The Italian artist Veronese painted the spectacular Wedding Feast at Cana in 1563. This massive work—measuring over 22 feet high and 32 feet long—hangs in one of the busiest galleries of the Louvre in Paris, yet despite it’s size and magnificence, it is often missed and/or ignored.
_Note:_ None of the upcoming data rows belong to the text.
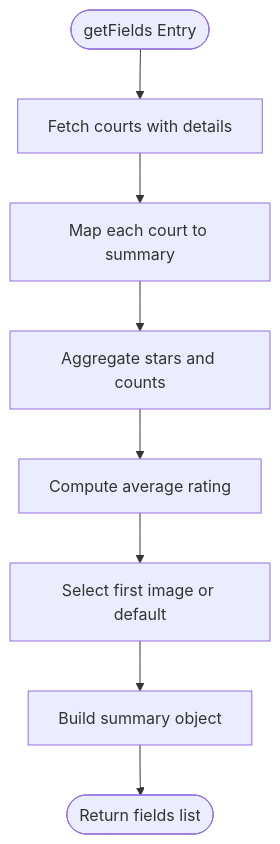
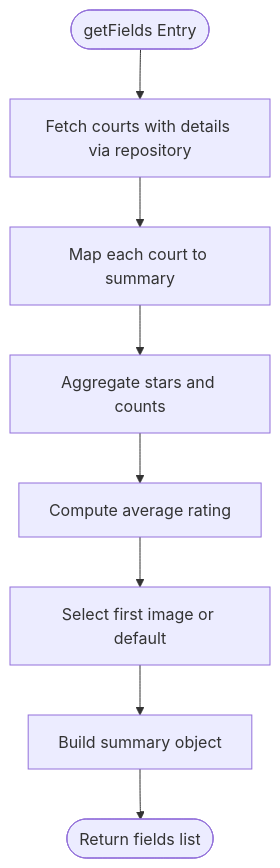
The fifth of 8 diagrams in .qoder/repowiki/en/content/Backend Architecture/Service Layer.md (nguyencongtrung2001/Do-An), drawn with Mermaid before and after one commit. The commit also changed other lines of this file and 12 other files, not shown here.

````diff
--- a/.qoder/repowiki/en/content/Backend Architecture/Service Layer.md
+++ b/.qoder/repowiki/en/content/Backend Architecture/Service Layer.md
@@ -273,10 +284,10 @@
 ```mermaid
 flowchart TD
-StartF(["getFields Entry"]) --> Fetch["Fetch courts with details"]
+StartF(["getFields Entry"]) --> Fetch["Fetch courts with details via repository"]
 Fetch --> Map["Map each court to summary"]
 Map --> Reviews["Aggregate stars and counts"]
 Reviews --> Avg["Compute average rating"]
 Avg --> ImageSel["Select first image or default"]
 ImageSel --> Build["Build summary object"]
 Build --> DoneF(["Return fields list"])
 ```
````
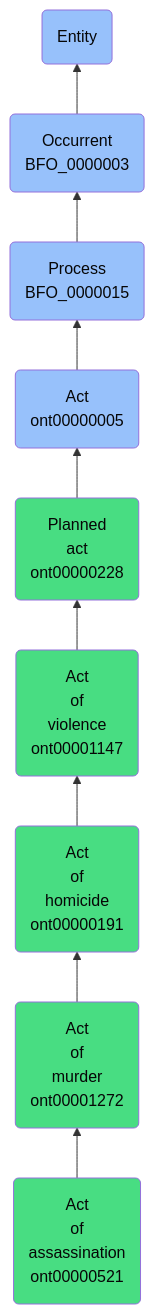
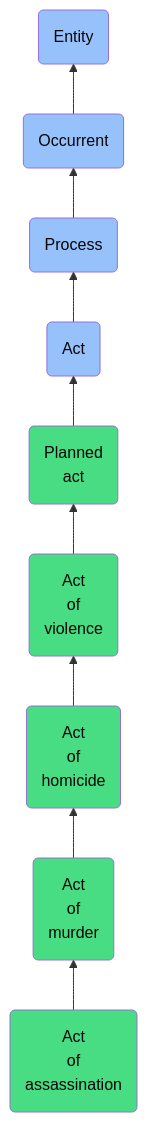
One commit to jupyter-naas/abi changed the diagram in docs/ontology/reference/model/Entity/Occurrent/Process/Act/Planned act/Act of violence/Act of homicide/Act of murder/Act of assassination/Act of assassination.md. Above: the diagram before and after it, drawn with Mermaid. The commit also changed other lines of this file and 1430 other files, not shown here.

````diff
--- a/docs/ontology/reference/model/Entity/Occurrent/Process/Act/Planned act/Act of violence/Act of homicide/Act of murder/Act of assassination/Act of assassination.md
+++ b/docs/ontology/reference/model/Entity/Occurrent/Process/Act/Planned act/Act of violence/Act of homicide/Act of murder/Act of assassination/Act of assassination.md
@@ -24,16 +24,16 @@
 ```mermaid
 graph BT
-    ont00000521(Act<br>of<br>assassination<br>ont00000521):::ABI-->ont00001272
-    ont00001272(Act<br>of<br>murder<br>ont00001272):::ABI-->ont00000191
-    ont00000191(Act<br>of<br>homicide<br>ont00000191):::ABI-->ont00001147
-    ont00001147(Act<br>of<br>violence<br>ont00001147):::ABI-->ont00000228
-    ont00000228(Planned<br>act<br>ont00000228):::ABI-->ont00000005
-    ont00000005(Act<br>ont00000005):::BFO-->BFO_0000015
-    BFO_0000015(Process<br>BFO_0000015):::BFO-->BFO_0000003
-    BFO_0000003(Occurrent<br>BFO_0000003):::BFO-->BFO_0000001
+    ont00000521(Act<br>of<br>assassination):::ABI-->ont00001272
+    ont00001272(Act<br>of<br>murder):::ABI-->ont00000191
+    ont00000191(Act<br>of<br>homicide):::ABI-->ont00001147
+    ont00001147(Act<br>of<br>violence):::ABI-->ont00000228
+    ont00000228(Planned<br>act):::ABI-->ont00000005
+    ont00000005(Act):::BFO-->BFO_0000015
+    BFO_0000015(Process):::BFO-->BFO_0000003
+    BFO_0000003(Occurrent):::BFO-->BFO_0000001
     BFO_0000001(Entity):::BFO
     
     classDef BFO fill:#97c1fb,color:#060606
     classDef CCO fill:#e4c51e,color:#060606
     classDef ABI fill:#48DD82,color:#060606
 ```
````
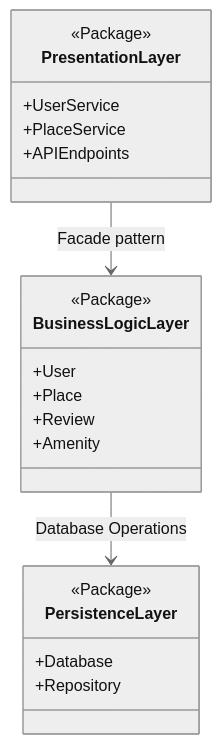
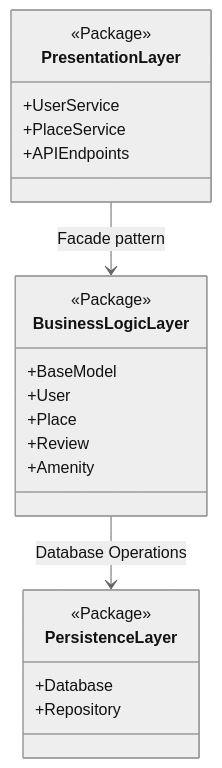
The diagram in part1/Task_0/package_diagram.md (Schpser/holbertonschool-hbnb), drawn with Mermaid (neutral theme) before and after one commit. The commit also changed 2 other files, not shown here.

Commit message:
Business_Logic Diagram + Notes

````diff
--- a/part1/Task_0/package_diagram.md
+++ b/part1/Task_0/package_diagram.md
@@ -1,23 +1,24 @@
 ```mermaid
 classDiagram
     class PresentationLayer {
         <<Package>>
         +UserService
         +PlaceService
         +APIEndpoints
     }
     class BusinessLogicLayer {
         <<Package>>
+        +BaseModel
         +User
         +Place
         +Review
         +Amenity
     }
     class PersistenceLayer {
         <<Package>>
         +Database
         +Repository
     }
     PresentationLayer --> BusinessLogicLayer : Facade pattern
     BusinessLogicLayer --> PersistenceLayer : Database Operations
 ```
````
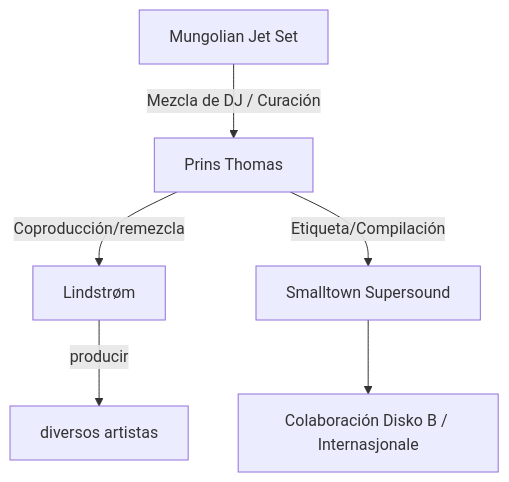
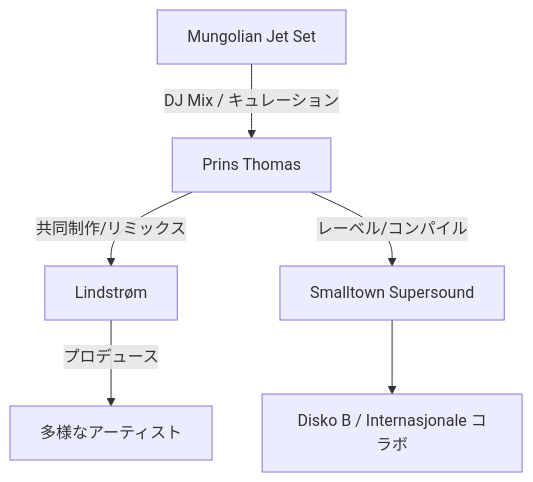
Before and after one commit to monumental-movement/monumental-movement.github.io: the diagram in es/_posts/2025-09-29-Column-Norwegian-disco.md, drawn with Mermaid. The commit also changed other lines of this file and 299 other files, not shown here.

```diff
--- a/es/_posts/2025-09-29-Column-Norwegian-disco.md
+++ b/es/_posts/2025-09-29-Column-Norwegian-disco.md
@@ -45,14 +45,14 @@
 <div class="mermaid">
 flowchart TD
   PT[Prins Thomas]
   LS[Lindstrøm]
   MJ[Mungolian Jet Set]
   ST[Smalltown Supersound]
-  DT[Colaboración Disko B / Internasjonale]
+  DT[Disko B / Internasjonale コラボ]
 
-  PT -->|Coproducción/remezcla| LS
-  LS -->|producir| OtherArtists[diversos artistas]
-  MJ -->|Mezcla de DJ / Curación| PT
-  PT -->|Etiqueta/Compilación| ST
+  PT -->|共同制作/リミックス| LS
+  LS -->|プロデュース| OtherArtists[多様なアーティスト]
+  MJ -->|DJ Mix / キュレーション| PT
+  PT -->|レーベル/コンパイル| ST
   ST --> DT
 </div>
```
More than 6 million visitors each year turn their backs to Veronese’s masterpiece as they jostle for position and gaze through the bulletproof glass and take pictures of Leonardo da Vinci’s Mona Lisa.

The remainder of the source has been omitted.